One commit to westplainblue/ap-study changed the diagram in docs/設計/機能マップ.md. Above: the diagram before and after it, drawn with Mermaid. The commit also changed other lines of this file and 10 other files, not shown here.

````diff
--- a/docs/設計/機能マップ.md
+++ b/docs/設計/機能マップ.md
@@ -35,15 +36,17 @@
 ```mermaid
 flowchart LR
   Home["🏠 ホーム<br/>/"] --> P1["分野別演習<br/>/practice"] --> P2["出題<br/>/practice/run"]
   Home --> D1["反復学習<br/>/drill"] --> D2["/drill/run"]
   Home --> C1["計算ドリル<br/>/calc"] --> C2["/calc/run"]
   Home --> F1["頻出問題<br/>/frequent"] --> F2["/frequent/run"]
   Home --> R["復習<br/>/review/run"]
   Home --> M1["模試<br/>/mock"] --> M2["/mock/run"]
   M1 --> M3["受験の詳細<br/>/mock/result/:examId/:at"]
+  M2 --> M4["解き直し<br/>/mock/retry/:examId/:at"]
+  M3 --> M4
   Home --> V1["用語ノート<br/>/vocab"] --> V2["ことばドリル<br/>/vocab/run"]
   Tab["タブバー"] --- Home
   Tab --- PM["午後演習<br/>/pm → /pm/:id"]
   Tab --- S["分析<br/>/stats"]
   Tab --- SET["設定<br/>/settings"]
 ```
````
= = = = = = =
In the entries above, identify every line with the word "Home". Copy those lines.

§ **ANSWER BOX**:
   Home["🏠 ホーム<br/>/"] --> P1["分野別演習<br/>/practice"] --> P2["出題<br/>/practice/run"]
   Home --> D1["反復学習<br/>/drill"] --> D2["/drill/run"]
   Home --> C1["計算ドリル<br/>/calc"] --> C2["/calc/run"]
   Home --> F1["頻出問題<br/>/frequent"] --> F2["/frequent/run"]
   Home --> R["復習<br/>/review/run"]
   Home --> M1["模試<br/>/mock"] --> M2["/mock/run"]
   Home --> V1["用語ノート<br/>/vocab"] --> V2["ことばドリル<br/>/vocab/run"]
   Tab["タブバー"] --- Home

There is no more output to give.